Bringing a postcolonial discourse to France: “Inheritance” by Pippa Hetherington

The exhibition ‘Inheritance’, presents visual artist Pippa Hetherington’s work for the first time in France, at Bonne Espérance Gallery. “Inheritance” offers visitors the opportunity to revisit and understand part of South Africa’s colonial past in a sensitive, intimate and personal way.

As the artist explains, “it felt important to decentralise my white female South African experience and tell my story to a European audience with no feelings of resolve or solutions, just to say it as it is – trauma, history and memory unedited.” The exhibit installation, created by Hetherington and German curator Nisha Merit, features textile works floating against the exhibition walls, cut-out photographs, interwoven fibers and hanging dolls, visually evoking the work of memory. Hetherington sews and weaves. “You are supposed to see the scars and you are supposed to see the distortions” comments Merit. To perfect this result, the artist weaves together diverse and surprising materials and techniques, such as rock pigment, lattice work, and embroidery. The images presented come from the artist’s personal family corpus, drawn from family albums and everyday domestic settings. As a starting point for her work, Hetherington looks to her family’s history and socio-cultural heritage. Her family’s roots go back to the 1820 English settlers, whose arrival in South Africa led to tensions and then wars with the local population, already violated by years of colonization, the repercussions of which are still felt today. By presenting personal images in a public setting, and transforming their materiality, the artist invites visitors to question their own history.
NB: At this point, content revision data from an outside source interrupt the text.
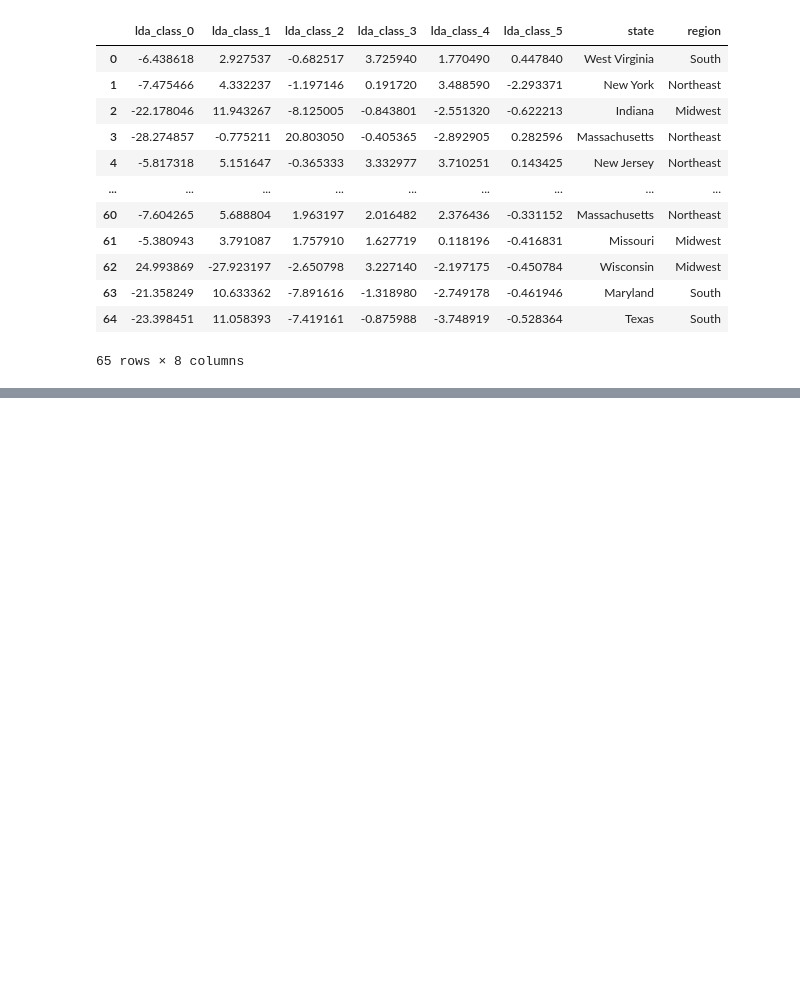
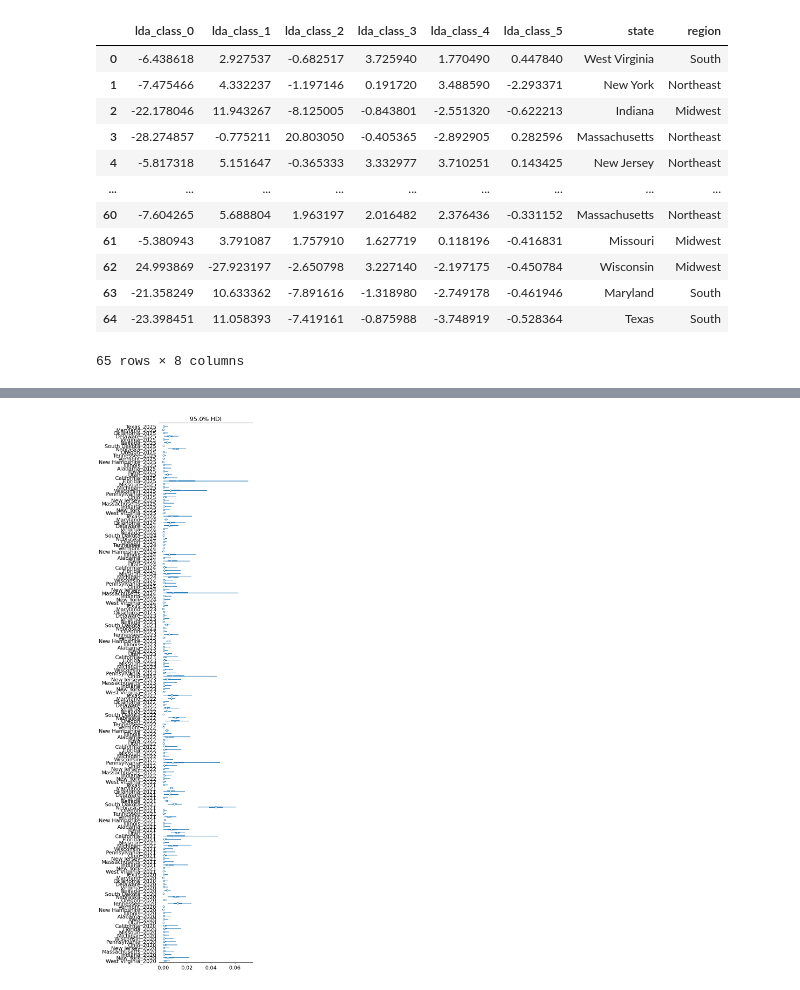
Before and after one commit to SepehrAkbari/enrollment-cliff, a Jupyter notebook: data/bhm_base3.ipynb, the cells around one changed output, grey strips where cells are left out. Cells and saved outputs as stored; diff of their text form; code cells hidden in the pictures; blank space fills up the shorter version.

```diff
--- a/data/bhm_base3.ipynb
+++ b/data/bhm_base3.ipynb
@@ -184,0 +215,29 @@ plt.show()
+# %%
+p_samples = trace.posterior['p'].values  # Shape: (chains, draws, state-years)
+state_region_map = [state_to_region[state_df.loc[i, 'state']] for i in range(len(state_df))]
+state_year_map = state_df['year'].values
+
+region_year_probs = []
+for region in regions:
+    for year in years:
+        mask = (np.array(state_region_map) == region) & (state_year_map == year)
+        if mask.any():
+            region_p = p_samples[:, :, mask].mean(axis=2)
+            region_year_probs.append({
+                'region': region,
+                'year': year,
+                'mean_probability': region_p.mean(),
+                'hdi_2.5%': np.quantile(region_p, 0.025),
+                'hdi_97.5%': np.quantile(region_p, 0.975)
+            })
+
+region_probs = pd.DataFrame(region_year_probs)
+
+p_samples = trace.posterior['p'].mean(dim=['chain', 'draw'])
+state_probs = pd.DataFrame({
+    'state': state_df['state'],
+    'year': state_df['year'],
+    'mean_probability': p_samples,
+    'hdi_2.5%': trace.posterior['p'].quantile(0.025, dim=['chain', 'draw']),
+    'hdi_97.5%': trace.posterior['p'].quantile(0.975, dim=['chain', 'draw'])
+})
@@ -184,0 +282,8 @@ plt.show()
+# %%
+state_probs['state_year'] = state_probs['state'] + '_' + state_probs['year'].astype(str)
+ax = az.plot_forest(trace, var_names=['p'], combined=True, hdi_prob=0.95)
+ax[0].set_yticklabels(state_probs['state_year'].values)
+plt.tight_layout()
+plt.show()
+# %% [output]
+[figure, added]
```
Also changed, not shown: parts of 8 cells of this notebook, 11 other files.
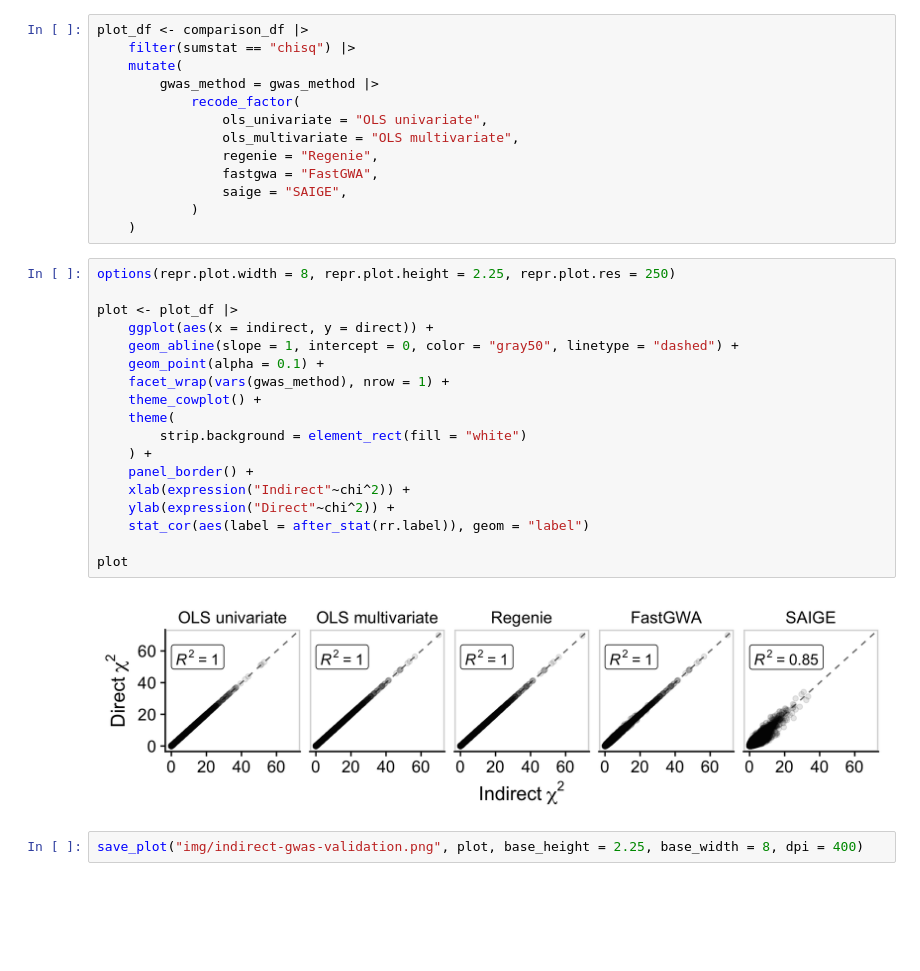
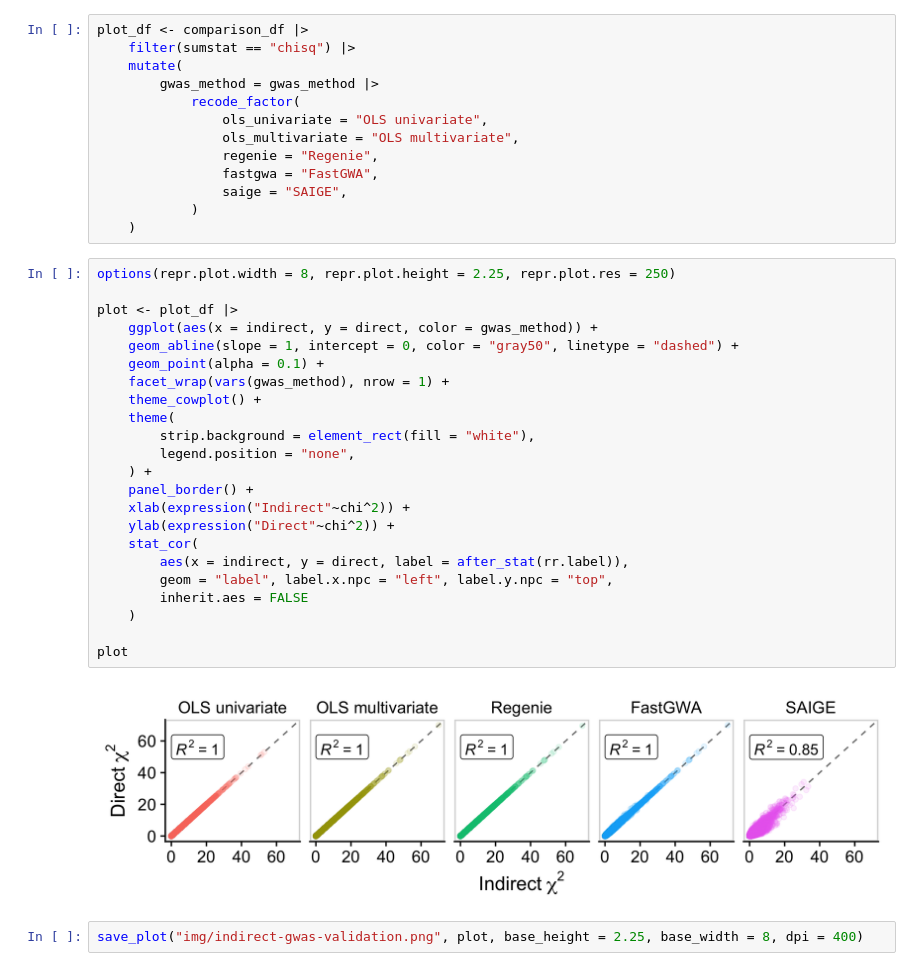
Before and after one commit to zietzm/webgwas-analysis, a Jupyter notebook: analyses/1.validate-indirect-gwas/4-plot-results.ipynb, the cells around one changed output. Cells and saved outputs as stored; diff of their text form; blank space fills up the shorter version.

Commit message:
feat: colorize igwas validation plot

```diff
--- a/analyses/1.validate-indirect-gwas/4-plot-results.ipynb
+++ b/analyses/1.validate-indirect-gwas/4-plot-results.ipynb
@@ -46,22 +46,27 @@ plot_df <- comparison_df |>
 # %%
 options(repr.plot.width = 8, repr.plot.height = 2.25, repr.plot.res = 250)
 
 plot <- plot_df |>
-    ggplot(aes(x = indirect, y = direct)) +
+    ggplot(aes(x = indirect, y = direct, color = gwas_method)) +
     geom_abline(slope = 1, intercept = 0, color = "gray50", linetype = "dashed") +
     geom_point(alpha = 0.1) +
     facet_wrap(vars(gwas_method), nrow = 1) +
     theme_cowplot() +
     theme(
-        strip.background = element_rect(fill = "white")
+        strip.background = element_rect(fill = "white"),
+        legend.position = "none",
     ) +
     panel_border() +
     xlab(expression("Indirect"~chi^2)) +
     ylab(expression("Direct"~chi^2)) +
-    stat_cor(aes(label = after_stat(rr.label)), geom = "label")
+    stat_cor(
+        aes(x = indirect, y = direct, label = after_stat(rr.label)),
+        geom = "label", label.x.npc = "left", label.y.npc = "top",
+        inherit.aes = FALSE
+    )
 
 plot
 # %% [output]
-[figure, old version]
+[figure, new version]
 # %%
 save_plot("img/indirect-gwas-validation.png", plot, base_height = 2.25, base_width = 8, dpi = 400)
```
Also changed, not shown: 1 other file.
In the gallery, the interplay of gazes and a tactile approach to photography provide a sensory experience of the past, the territory and the frontiers beyond the confines of the photographic frame. Strong, powerful women of all ages and social and ethnic backgrounds face the viewer. Artists, friends, colleagues, they are all part of Hetherington’s entourage, for whom collaboration, human relationships and solidarity are central issues in her practice. Exhibited at Bonne Espérance Gallery, these works interrogate history, the spoken and the unspoken, comfort and discomfort, and bring a postcolonial and feminist discourse to Parisian soil. As gallery director Scott Billy points out: ‘the history of French colonialism until very recently was presented as a triumph. Hetherington allows one to think about the different sides of the story.’ Despite their geographic distance, the artist’s images weave strong intellectual links between South African history and the French colonial past.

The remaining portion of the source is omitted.